YOUR ASSIGNMENT = Tell me how many lines of the entries below include the string "telefono", and give only the number.

SOURCE DATA =
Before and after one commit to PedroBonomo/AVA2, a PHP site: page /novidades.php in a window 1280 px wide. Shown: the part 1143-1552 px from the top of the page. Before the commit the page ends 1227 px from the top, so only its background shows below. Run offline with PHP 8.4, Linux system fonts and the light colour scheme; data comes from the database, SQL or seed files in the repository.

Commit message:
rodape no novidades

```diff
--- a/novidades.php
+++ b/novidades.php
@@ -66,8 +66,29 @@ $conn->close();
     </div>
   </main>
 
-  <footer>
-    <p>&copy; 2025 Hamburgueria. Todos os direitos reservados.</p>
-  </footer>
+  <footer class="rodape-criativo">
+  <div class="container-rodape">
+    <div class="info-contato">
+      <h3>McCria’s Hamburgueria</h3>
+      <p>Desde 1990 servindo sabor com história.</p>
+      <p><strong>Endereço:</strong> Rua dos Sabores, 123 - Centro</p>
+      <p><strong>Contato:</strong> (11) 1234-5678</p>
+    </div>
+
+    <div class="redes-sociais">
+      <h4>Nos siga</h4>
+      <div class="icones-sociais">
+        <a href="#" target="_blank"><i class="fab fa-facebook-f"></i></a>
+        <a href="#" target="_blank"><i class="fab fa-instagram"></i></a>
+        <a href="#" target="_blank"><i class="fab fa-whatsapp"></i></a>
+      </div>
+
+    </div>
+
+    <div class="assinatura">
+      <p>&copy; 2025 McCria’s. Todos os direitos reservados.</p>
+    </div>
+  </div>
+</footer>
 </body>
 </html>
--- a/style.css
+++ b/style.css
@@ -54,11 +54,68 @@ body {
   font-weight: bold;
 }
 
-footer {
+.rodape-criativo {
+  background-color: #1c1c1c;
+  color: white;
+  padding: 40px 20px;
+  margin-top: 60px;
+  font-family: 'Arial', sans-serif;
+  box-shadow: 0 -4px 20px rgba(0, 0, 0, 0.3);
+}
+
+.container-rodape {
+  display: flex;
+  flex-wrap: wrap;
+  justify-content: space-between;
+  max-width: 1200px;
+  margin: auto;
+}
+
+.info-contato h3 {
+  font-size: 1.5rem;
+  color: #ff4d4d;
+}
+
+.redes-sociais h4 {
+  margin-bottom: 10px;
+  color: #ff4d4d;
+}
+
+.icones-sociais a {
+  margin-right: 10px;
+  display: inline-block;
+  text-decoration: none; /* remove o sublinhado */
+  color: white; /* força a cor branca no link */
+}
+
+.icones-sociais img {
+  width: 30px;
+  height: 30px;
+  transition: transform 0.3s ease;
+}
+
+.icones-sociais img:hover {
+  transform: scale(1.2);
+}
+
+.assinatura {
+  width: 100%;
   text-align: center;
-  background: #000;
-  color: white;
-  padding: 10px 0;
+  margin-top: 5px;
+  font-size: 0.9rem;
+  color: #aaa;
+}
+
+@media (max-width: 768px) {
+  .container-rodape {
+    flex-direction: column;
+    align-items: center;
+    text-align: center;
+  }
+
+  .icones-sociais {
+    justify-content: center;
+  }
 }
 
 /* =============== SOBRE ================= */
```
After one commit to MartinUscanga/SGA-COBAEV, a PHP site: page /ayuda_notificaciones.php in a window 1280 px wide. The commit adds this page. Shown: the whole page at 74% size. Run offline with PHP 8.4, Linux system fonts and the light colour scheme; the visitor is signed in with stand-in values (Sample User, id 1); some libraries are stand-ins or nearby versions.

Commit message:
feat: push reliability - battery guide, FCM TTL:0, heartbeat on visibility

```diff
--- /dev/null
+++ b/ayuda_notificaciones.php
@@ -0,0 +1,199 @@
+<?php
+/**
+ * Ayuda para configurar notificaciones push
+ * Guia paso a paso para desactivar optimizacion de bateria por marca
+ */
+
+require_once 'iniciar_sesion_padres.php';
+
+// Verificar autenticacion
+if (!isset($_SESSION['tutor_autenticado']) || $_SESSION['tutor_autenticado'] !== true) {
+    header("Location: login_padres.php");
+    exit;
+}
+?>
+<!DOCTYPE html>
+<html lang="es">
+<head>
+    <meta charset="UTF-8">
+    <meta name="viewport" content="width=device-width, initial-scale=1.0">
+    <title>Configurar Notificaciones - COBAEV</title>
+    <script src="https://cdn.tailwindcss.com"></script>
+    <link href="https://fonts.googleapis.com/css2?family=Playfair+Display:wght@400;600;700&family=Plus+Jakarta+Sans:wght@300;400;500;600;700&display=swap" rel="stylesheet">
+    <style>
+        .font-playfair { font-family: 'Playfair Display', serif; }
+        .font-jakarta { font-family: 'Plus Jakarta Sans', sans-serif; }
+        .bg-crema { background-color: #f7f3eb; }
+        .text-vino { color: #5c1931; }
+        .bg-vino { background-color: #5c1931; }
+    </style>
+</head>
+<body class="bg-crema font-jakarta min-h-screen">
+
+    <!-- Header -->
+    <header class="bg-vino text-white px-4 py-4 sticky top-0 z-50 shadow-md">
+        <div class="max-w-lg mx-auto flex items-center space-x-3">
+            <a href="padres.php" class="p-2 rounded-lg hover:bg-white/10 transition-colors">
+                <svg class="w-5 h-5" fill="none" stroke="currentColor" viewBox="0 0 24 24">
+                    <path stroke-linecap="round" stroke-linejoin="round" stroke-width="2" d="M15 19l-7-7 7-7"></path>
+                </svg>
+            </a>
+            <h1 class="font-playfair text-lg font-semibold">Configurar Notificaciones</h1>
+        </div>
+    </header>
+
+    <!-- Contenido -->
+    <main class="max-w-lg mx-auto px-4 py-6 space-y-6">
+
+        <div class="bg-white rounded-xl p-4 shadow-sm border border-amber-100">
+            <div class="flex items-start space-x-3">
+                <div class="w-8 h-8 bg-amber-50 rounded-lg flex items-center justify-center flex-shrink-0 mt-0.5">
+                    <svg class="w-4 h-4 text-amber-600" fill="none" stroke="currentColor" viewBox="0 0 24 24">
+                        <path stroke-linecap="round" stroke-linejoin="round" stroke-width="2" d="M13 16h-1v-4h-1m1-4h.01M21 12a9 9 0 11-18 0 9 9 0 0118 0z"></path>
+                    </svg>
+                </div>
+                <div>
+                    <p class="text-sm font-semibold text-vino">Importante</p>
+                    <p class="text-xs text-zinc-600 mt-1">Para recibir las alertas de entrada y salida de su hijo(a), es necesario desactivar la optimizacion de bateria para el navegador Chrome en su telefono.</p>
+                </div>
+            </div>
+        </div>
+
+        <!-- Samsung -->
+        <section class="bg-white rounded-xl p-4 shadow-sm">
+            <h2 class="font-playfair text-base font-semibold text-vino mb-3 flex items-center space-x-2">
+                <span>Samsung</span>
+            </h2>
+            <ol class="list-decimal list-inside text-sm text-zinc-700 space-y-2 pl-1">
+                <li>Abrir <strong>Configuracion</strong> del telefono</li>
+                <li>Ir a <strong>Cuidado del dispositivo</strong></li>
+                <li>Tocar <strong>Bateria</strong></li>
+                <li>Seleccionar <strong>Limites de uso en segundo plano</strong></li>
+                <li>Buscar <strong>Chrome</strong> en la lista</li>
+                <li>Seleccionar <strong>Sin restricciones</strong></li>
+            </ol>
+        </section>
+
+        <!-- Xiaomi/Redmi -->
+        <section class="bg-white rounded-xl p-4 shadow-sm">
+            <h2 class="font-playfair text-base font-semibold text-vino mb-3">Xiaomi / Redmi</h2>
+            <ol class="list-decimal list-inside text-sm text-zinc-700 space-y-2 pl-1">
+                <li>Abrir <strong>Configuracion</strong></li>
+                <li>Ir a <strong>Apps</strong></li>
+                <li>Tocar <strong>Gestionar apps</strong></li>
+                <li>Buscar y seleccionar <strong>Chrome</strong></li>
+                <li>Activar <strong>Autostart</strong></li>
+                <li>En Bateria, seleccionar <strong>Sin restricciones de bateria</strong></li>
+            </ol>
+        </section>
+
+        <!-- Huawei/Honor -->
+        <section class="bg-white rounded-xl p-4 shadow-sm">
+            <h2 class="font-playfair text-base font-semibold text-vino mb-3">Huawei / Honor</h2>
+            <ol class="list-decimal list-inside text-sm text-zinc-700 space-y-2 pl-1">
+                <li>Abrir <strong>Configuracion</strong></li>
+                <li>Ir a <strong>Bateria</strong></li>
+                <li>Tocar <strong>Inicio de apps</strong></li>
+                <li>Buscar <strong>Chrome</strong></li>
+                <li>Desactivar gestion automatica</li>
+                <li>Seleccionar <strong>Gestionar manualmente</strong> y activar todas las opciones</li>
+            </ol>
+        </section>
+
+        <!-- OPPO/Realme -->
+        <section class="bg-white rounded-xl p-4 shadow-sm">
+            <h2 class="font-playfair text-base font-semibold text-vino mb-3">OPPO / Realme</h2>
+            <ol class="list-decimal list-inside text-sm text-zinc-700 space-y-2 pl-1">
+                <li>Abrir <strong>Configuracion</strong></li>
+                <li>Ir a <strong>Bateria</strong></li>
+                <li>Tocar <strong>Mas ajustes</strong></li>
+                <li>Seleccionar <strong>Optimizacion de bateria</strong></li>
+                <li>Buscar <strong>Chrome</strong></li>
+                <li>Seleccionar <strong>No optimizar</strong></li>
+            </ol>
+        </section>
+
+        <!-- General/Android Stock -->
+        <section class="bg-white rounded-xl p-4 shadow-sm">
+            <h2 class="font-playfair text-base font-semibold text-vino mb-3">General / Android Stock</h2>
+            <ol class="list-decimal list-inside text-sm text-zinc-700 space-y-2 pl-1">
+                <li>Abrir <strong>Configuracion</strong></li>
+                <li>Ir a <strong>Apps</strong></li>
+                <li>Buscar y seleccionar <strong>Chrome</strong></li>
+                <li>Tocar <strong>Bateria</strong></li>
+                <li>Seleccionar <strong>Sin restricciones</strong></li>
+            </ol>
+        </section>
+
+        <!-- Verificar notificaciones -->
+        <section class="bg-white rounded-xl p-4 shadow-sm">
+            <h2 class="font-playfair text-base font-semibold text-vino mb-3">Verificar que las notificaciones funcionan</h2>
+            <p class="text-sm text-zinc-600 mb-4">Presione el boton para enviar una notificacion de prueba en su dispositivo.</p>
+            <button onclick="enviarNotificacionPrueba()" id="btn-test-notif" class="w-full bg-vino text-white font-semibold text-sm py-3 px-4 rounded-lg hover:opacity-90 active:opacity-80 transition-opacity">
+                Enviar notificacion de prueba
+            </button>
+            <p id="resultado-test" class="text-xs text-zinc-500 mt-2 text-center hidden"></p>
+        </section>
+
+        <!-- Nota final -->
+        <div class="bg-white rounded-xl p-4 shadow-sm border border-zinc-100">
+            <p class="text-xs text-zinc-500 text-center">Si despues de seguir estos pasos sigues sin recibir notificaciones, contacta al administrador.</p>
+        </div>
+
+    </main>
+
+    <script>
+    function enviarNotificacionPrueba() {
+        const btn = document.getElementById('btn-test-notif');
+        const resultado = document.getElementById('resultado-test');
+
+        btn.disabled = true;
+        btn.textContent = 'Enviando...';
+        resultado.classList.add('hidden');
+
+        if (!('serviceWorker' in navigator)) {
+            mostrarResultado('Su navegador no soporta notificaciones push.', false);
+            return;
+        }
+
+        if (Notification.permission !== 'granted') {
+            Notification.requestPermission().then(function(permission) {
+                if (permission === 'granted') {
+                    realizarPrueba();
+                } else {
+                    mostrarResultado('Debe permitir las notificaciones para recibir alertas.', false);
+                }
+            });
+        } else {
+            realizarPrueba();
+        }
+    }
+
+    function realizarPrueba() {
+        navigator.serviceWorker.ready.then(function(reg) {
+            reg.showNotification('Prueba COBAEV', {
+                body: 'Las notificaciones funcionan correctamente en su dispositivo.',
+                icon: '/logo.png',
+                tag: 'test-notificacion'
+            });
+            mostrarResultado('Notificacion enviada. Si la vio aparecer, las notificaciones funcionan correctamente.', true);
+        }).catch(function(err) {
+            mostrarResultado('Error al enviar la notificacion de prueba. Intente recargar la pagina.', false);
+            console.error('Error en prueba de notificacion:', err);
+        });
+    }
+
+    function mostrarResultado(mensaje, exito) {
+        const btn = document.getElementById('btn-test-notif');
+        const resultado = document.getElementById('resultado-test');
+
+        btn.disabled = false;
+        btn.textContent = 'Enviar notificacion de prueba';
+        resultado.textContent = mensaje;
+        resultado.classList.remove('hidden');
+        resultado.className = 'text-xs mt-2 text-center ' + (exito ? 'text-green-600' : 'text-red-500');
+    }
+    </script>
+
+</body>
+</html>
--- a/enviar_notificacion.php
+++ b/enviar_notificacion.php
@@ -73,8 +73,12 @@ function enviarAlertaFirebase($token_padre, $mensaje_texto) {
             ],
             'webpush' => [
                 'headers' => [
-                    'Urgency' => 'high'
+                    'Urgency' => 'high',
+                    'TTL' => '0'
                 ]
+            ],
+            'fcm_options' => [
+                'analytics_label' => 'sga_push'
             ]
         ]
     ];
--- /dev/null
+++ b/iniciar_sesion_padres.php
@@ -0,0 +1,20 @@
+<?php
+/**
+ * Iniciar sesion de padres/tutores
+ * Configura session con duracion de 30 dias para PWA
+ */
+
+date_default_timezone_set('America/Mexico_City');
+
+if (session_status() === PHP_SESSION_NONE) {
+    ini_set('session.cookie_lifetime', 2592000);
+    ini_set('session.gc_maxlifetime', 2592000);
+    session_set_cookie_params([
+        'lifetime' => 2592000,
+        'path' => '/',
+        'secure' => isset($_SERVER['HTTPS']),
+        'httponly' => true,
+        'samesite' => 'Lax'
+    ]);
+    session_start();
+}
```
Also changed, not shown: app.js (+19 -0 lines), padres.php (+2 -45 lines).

YOUR SOLUTION = 2